Yet, the balance of power in this system has been dramatically altered with the administration of Donald Trump. Just last year during the World Economic Forum, China signaled that they would be willing to champion free trade, as well as the Paris climate change accord.  The country, which has generally been seen as fiercely protectionist, emphasized that nobody would benefit from a trade war or from closing borders.  The former champion of free trade, the United States, seems to now have moved its policy towards a more protectionist stance.
Less than a week ago, it was announced that Gary Cohn, President Trump’s economic adviser, would resign in disagreement about the president’s proposed tariffs on aluminum and steel. The former trader helped the administration navigate the treacherous political waters and pass a tax reform that was not without its detractors. He was well regarded by the president and accepted by Trump’s opponents, even if begrudgingly.

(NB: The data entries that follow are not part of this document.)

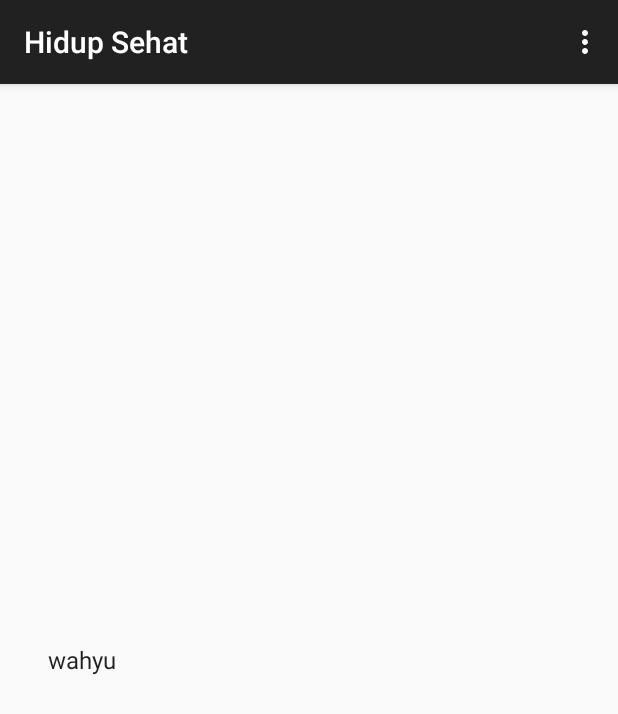
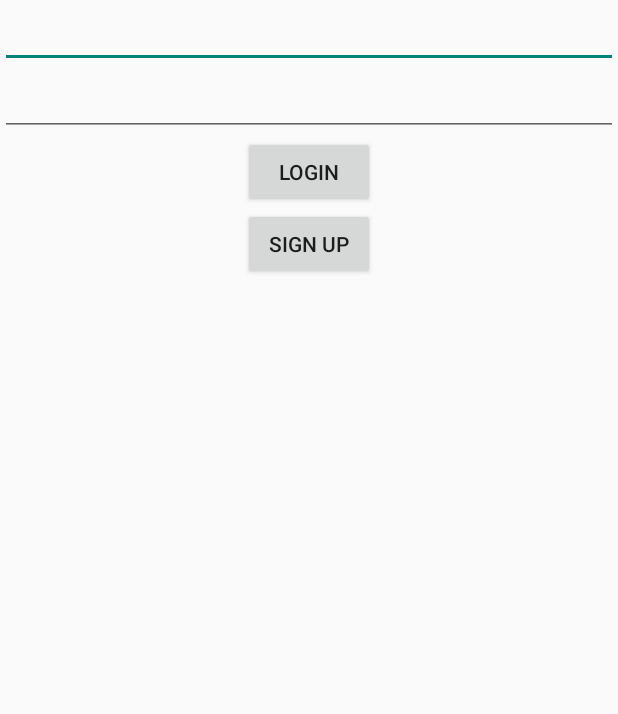
Before and after one commit to wahyuoi/HidupSehat, an Android app: the screen it shows after launch (MainActivity before the commit, Login after it), on a phone screen of 412 x 824 dp. Shown: the top 714 px of the screen. Run offline under Robolectric (Android 15) with nearby library versions, the phone set to English and light mode, and no system bars.

Commit message:
SignUp and Login Feature

```diff
--- a/app/src/main/AndroidManifest.xml
+++ b/app/src/main/AndroidManifest.xml
@@ -16,6 +16,12 @@
                 <category android:name="android.intent.category.LAUNCHER" />
             </intent-filter>
         </activity>
+        <activity android:name=".Auth.Login"
+            android:label="Login">
+        </activity>
+        <activity android:name=".Auth.SignUp"
+            android:label="SignUp">
+        </activity>
     </application>
 
 </manifest>
--- a/app/src/main/java/c03/ppl/hidupsehat/Auth/Login.java
+++ b/app/src/main/java/c03/ppl/hidupsehat/Auth/Login.java
@@ -1,10 +1,92 @@
 package c03.ppl.hidupsehat.Auth;
 
 import android.app.Activity;
+import android.content.ContentValues;
+import android.content.Intent;
+import android.database.Cursor;
+import android.os.Bundle;
+import android.util.Log;
+import android.view.View;
+import android.widget.Button;
+import android.widget.EditText;
+import android.widget.TextView;
+
+import c03.ppl.hidupsehat.MainActivity;
+import c03.ppl.hidupsehat.R;
+import c03.ppl.hidupsehat.database.DatabaseField;
+import c03.ppl.hidupsehat.database.DatabaseInfo;
 
 /**
  * Created by wahyuoi on 04/04/15.
  */
 public class Login extends Activity {
+    @Override
+    protected void onCreate(Bundle savedInstanceState){
+        super.onCreate(savedInstanceState);
+        setContentView(R.layout.login);
 
+        final EditText inputName = (EditText) findViewById(R.id.username);
+        final EditText inputPassword = (EditText) findViewById(R.id.password);
+        Button inputLogin = (Button) findViewById(R.id.submit);
+        Button inputSignUp = (Button) findViewById(R.id.signup);
+        final TextView msgLabel = (TextView) findViewById(R.id.msg);
+
+        // if there any msg
+        Intent intent = getIntent();
+        String msg = intent.getStringExtra("msg");
+        if (msg != null && !msg.trim().isEmpty())
+            msgLabel.setText(msg);
+
+        inputSignUp.setOnClickListener(new View.OnClickListener() {
+            @Override
+            public void onClick(View v) {
+                Intent signUpIntent = new Intent(getApplicationContext(), SignUp.class);
+                signUpIntent.setFlags(Intent.FLAG_ACTIVITY_CLEAR_TOP);
+                Log.e("Login", "Opening Sign Up Form!");
+                startActivity(signUpIntent);
+                finish();
+            }
+        });
+        inputLogin.setOnClickListener(new View.OnClickListener() {
+            @Override
+            public void onClick(View v) {
+                String username = inputName.getText().toString();
+                String password = inputPassword.getText().toString();
+                boolean login = doLogin(username, password);
+                Log.e("Login", username + " try login and " + ((login) ? "Success" : "Failed"));
+
+                if (!login){
+                    msgLabel.setText("Username atau Password salah!");
+                } else {
+                    doRememberLogin(username);
+                    Intent main = new Intent(getApplicationContext(), MainActivity.class);
+                    main.setFlags(Intent.FLAG_ACTIVITY_CLEAR_TOP);
+                    startActivity(main);
+                    finish();
+                }
+            }
+        });
+
+    }
+
+    private void doRememberLogin(String username) {
+        ContentValues values = new ContentValues();
+        values.put(DatabaseField.USER_COLUMN_IS_LOGIN, 1);
+        DatabaseInfo dbInfo = new DatabaseInfo(this);
+        dbInfo.update(DatabaseField.USER_TABLE, values, DatabaseField.USER_COLUMN_USERNAME+"=?", new String[] {username});
+        dbInfo.close();
+        return;
+    }
+
+    boolean doLogin(String username, String password){
+        DatabaseInfo dbInfo = new DatabaseInfo(this);
+
+        String query = "select * from " + DatabaseField.USER_TABLE + " where username = '" + username
+                + "' and password = '" + password + "'";
+        Cursor cur = dbInfo.getFromQuery(query);
+        boolean ret = cur.isAfterLast() == false;
+        cur.close();
+        dbInfo.close();
+        return ret;
+    }
 }
--- a/app/src/main/java/c03/ppl/hidupsehat/MainActivity.java
+++ b/app/src/main/java/c03/ppl/hidupsehat/MainActivity.java
@@ -1,7 +1,9 @@
 package c03.ppl.hidupsehat;
 
+import android.content.Intent;
 import android.support.v7.app.ActionBarActivity;
 import android.os.Bundle;
+import android.util.Log;
 import android.view.KeyEvent;
 import android.view.Menu;
 import android.view.MenuItem;
@@ -10,6 +12,7 @@ import android.widget.ListView;
 
 import java.util.ArrayList;
 
+import c03.ppl.hidupsehat.Auth.Login;
 import c03.ppl.hidupsehat.database.DatabaseField;
 import c03.ppl.hidupsehat.database.DatabaseInfo;
 
@@ -25,14 +28,24 @@ public class MainActivity extends ActionBarActivity {
         setContentView(R.layout.activity_main);
 
         dbInfo = new DatabaseInfo(this);
-//        // insert
-        boolean insertOK = dbInfo.insert(DatabaseField.USER_TABLE, "gede", "wahyu");
+
+        if (!dbInfo.isLogin(DatabaseField.USER_TABLE, DatabaseField.USER_COLUMN_IS_LOGIN)){
+            Intent loginScreen = new Intent(getApplicationContext(), Login.class);
+            loginScreen.setFlags(Intent.FLAG_ACTIVITY_CLEAR_TOP);
+            Log.e("Main", "redirect to login screen!");
+            startActivity(loginScreen);
+            dbInfo.close();
+            finish();
+        } else {
+
+
 //        // retrieve
-        ArrayList arrayList = dbInfo.getAllDataFromTable(DatabaseField.USER_TABLE, DatabaseField.USER_COLUMN_PASSWORD);
-        ArrayAdapter arrayAdapter = new ArrayAdapter(this, android.R.layout.simple_list_item_1, arrayList );
+            ArrayList arrayList = dbInfo.getAllDataFromTable(DatabaseField.USER_TABLE, DatabaseField.USER_COLUMN_PASSWORD);
+            ArrayAdapter arrayAdapter = new ArrayAdapter(this, android.R.layout.simple_list_item_1, arrayList );
 
-        obj = (ListView) findViewById(R.id.listView1);
-        obj.setAdapter(arrayAdapter);
+            obj = (ListView) findViewById(R.id.listView1);
+            obj.setAdapter(arrayAdapter);
+        }
     }
 
 
--- a/app/src/main/java/c03/ppl/hidupsehat/database/DatabaseField.java
+++ b/app/src/main/java/c03/ppl/hidupsehat/database/DatabaseField.java
@@ -9,7 +9,10 @@ public class DatabaseField {
     public static final String USER_TABLE = "user";
     public static final String USER_COLUMN_USERNAME = "username";
     public static final String USER_COLUMN_PASSWORD = "password";
-    public static final String isLogin = "islogin";
+    public static final String USER_COLUMN_IS_LOGIN = "isLogin";
+    public static final String USER_COLUMN_NAMA = "nama";
+    public static final String USER_COLUMN_TINGGI = "tinggi" ;
+    public static final String USER_COLUMN_BERAT = "berat" ;
 
     //
 }
--- a/app/src/main/java/c03/ppl/hidupsehat/database/DatabaseInfo.java
+++ b/app/src/main/java/c03/ppl/hidupsehat/database/DatabaseInfo.java
@@ -7,8 +7,6 @@ import android.database.sqlite.SQLiteDatabase;
 import android.database.sqlite.SQLiteOpenHelper;
 
 import java.util.ArrayList;
-
-import c03.ppl.hidupsehat.database.DatabaseField;
 
 /**
  * Created by wahyuoi on 04/04/15.
@@ -24,7 +22,10 @@ public class DatabaseInfo extends SQLiteOpenHelper {
     @Override
     public void onCreate(SQLiteDatabase db) {
         db.execSQL(
-                "create table " + DatabaseField.USER_TABLE + " (id integer, username text primary key, password text)"
+                "create table " + DatabaseField.USER_TABLE + " (id integer, "+DatabaseField.USER_COLUMN_USERNAME
+                        +" text primary key, "+ DatabaseField.USER_COLUMN_PASSWORD+" text, "+DatabaseField.USER_COLUMN_IS_LOGIN
+                        +" number, "+DatabaseField.USER_COLUMN_NAMA+" text, "+DatabaseField.USER_COLUMN_TINGGI
+                        +" number, "+DatabaseField.USER_COLUMN_BERAT+" number)"
         );
     }
 
@@ -33,15 +34,18 @@ public class DatabaseInfo extends SQLiteOpenHelper {
 
     }
 
-    public boolean insert(String table, String user, String pass){
+    public boolean insert(String table, ContentValues contentValues){
         SQLiteDatabase db = this.getWritableDatabase();
-        ContentValues contentValues = new ContentValues();
+        long id = db.insert(table, null, contentValues);
+        db.close();
+        return id != -1;
+    }
 
-        contentValues.put("username", user);
-        contentValues.put("password", pass);
-
-        long id = db.insert(table, null, contentValues);
-        return id != -1;
+    public boolean update(String table, ContentValues contentValues, String where, String[] values){
+        SQLiteDatabase db = this.getWritableDatabase();
+        int ret = db.update(table, contentValues, where, values);
+        db.close();
+        return ret>0;
     }
 
     public ArrayList getAllDataFromTable(String table, String column_name){
@@ -55,7 +59,29 @@ public class DatabaseInfo extends SQLiteOpenHelper {
             arr.add(res.getString(res.getColumnIndex(column_name)));
             res.moveToNext();
         }
-
+        res.close();
+        db.close();
         return arr;
     }
+
+    public boolean isLogin(String userTable, String userColumnIsLogin) {
+        SQLiteDatabase db = this.getReadableDatabase();
+        Cursor res = db.rawQuery("select * from " + userTable + " where " + userColumnIsLogin + " = 1", null);
+
+        res.moveToFirst();
+        boolean ret = false;
+        if (res.isAfterLast() == false)
+            ret = res.getInt(res.getColumnIndex(userColumnIsLogin)) == 1;
+        res.close();
+        db.close();
+        return ret;
+    }
+
+    public Cursor getFromQuery(String query) {
+        SQLiteDatabase db = this.getReadableDatabase();
+        Cursor res = db.rawQuery(query, null);
+
+        res.moveToFirst();
+        return res;
+    }
 }
--- /dev/null
+++ b/app/src/main/res/layout-port/login.xml
@@ -0,0 +1,41 @@
+<?xml version="1.0" encoding="utf-8"?>
+<LinearLayout xmlns:android="http://schemas.android.com/apk/res/android"
+    android:orientation="vertical" android:layout_width="match_parent"
+    android:layout_height="match_parent">
+
+    <EditText
+        android:layout_width="match_parent"
+        android:layout_height="wrap_content"
+        android:inputType="textPersonName"
+        android:ems="10"
+        android:id="@+id/username" />
+
+    <EditText
+        android:layout_width="match_parent"
+        android:layout_height="wrap_content"
+        android:inputType="textPassword"
+        android:ems="10"
+        android:id="@+id/password"
+        android:layout_gravity="center_horizontal" />
+
+    <Button
+        android:layout_width="wrap_content"
+        android:layout_height="wrap_content"
+        android:text="Login"
+        android:id="@+id/submit"
+        android:layout_gravity="center_horizontal" />
+    <Button
+        android:layout_width="wrap_content"
+        android:layout_height="wrap_content"
+        android:text="Sign Up"
+        android:id="@+id/signup"
+        android:layout_gravity="center_horizontal" />
+
+    <TextView
+        android:layout_width="wrap_content"
+        android:layout_height="wrap_content"
+        android:textAppearance="?android:attr/textAppearanceMedium"
+        android:text=""
+        android:id="@+id/msg"
+        android:layout_gravity="center_horizontal" />
+</LinearLayout>
```
Also changed, not shown: app/src/main/java/c03/ppl/hidupsehat/Auth/SignUp.java (added, +113 -0 lines), app/src/main/java/c03/ppl/hidupsehat/Tools/Misc.java (added, +15 -0 lines), app/src/main/res/layout/signup.xml (added, +77 -0 lines).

Cohn’s departure has everything to do with his advocacy for free trade, which put him at odds with President Trump. The adviser was unable to change Trump’s mind when it came to tariffs on aluminum and steel, that were announced on Thursday.
Tariffs are a sort of tax on the import of products. This means that for non-US companies that produce steel and aluminum, it will become more expensive to sell their wares in the US. Trump has argued that these tariffs are needed to defend national security, as both materials are critical to the US’ industrial base and defense. 
However, the Department of Defense (DoD) has already said that they can meet the requirements for such materials with internal production. Moreover, “DoD continues to be concerned about the negative impact on our key allies regarding the recommended options within the reports.” And these tariffs would not apply to border countries: Mexico and Canada would be exempt from these tariffs indefinitely or, at least, pending the proposed renegotiation of the North American Trade Agreement (NAFTA).  Other countries, like Australia, may also be able to negotiate either a waiver or a lowering of the tariff, but this remains unclear. So the national security argument remains, at best, incomplete.
Trump also argues that the lack of import tariffs has been damaging local production, and American workers. But is it really that simple? If tariffs are imposed, will jobs return to those areas of the US that once were prosperous because of steel mills and aluminum plants? What does a 25% import tariff on steel and 10% on aluminum mean for people in the United States once the dust is settled?
According to a study by the Trade Partnership, the tariffs could ultimately cost more American jobs than they would create. While “the number of American workers in the metals industry could increase by an estimated 33,464 jobs, the decrease in other industries would be more significant: an estimated 179,334 jobs. This means that the net loss could total 146,000 jobs.” 
And what about the international system? If we agree that free trade has helped bring more security and stability to the world, this is definitely one step in the wrong direction. Without a more stable political situation, it is hard to predict what could happen next with the Trump administration but there is a real fear that other products could be in the pipeline for an increase in tariffs, and that the WTO system could be upended for good. What we know so far is that both governments and multinationals have made pronouncements regarding this practice. As mentioned before, China is happy to proclaim itself a disruptor that would help the world continue on its free trade path. And the European Union is also ready to apply retaliatory tariffs. As Cecilia Malström, EU Commissioner for Trade said after the measure was announced, "unlike these proposed US duties, our three tracks of work are in line with our obligations in the WTO. They will be carried out by the book. Protectionism cannot be the answer, it never is." 
While change and upheaval are always part of the development of international relations, there is now a sense that this change is the more unpredictable because of the internal situation in the US, which is perceived by many as chaotic. For the time being, the only thing that can be done is wait and see whether these measures help the US economy and, more importantly, whether other countries turn towards our system of institutions and agreements, or if this action is the first domino to fall, a sign of uncertain times to come.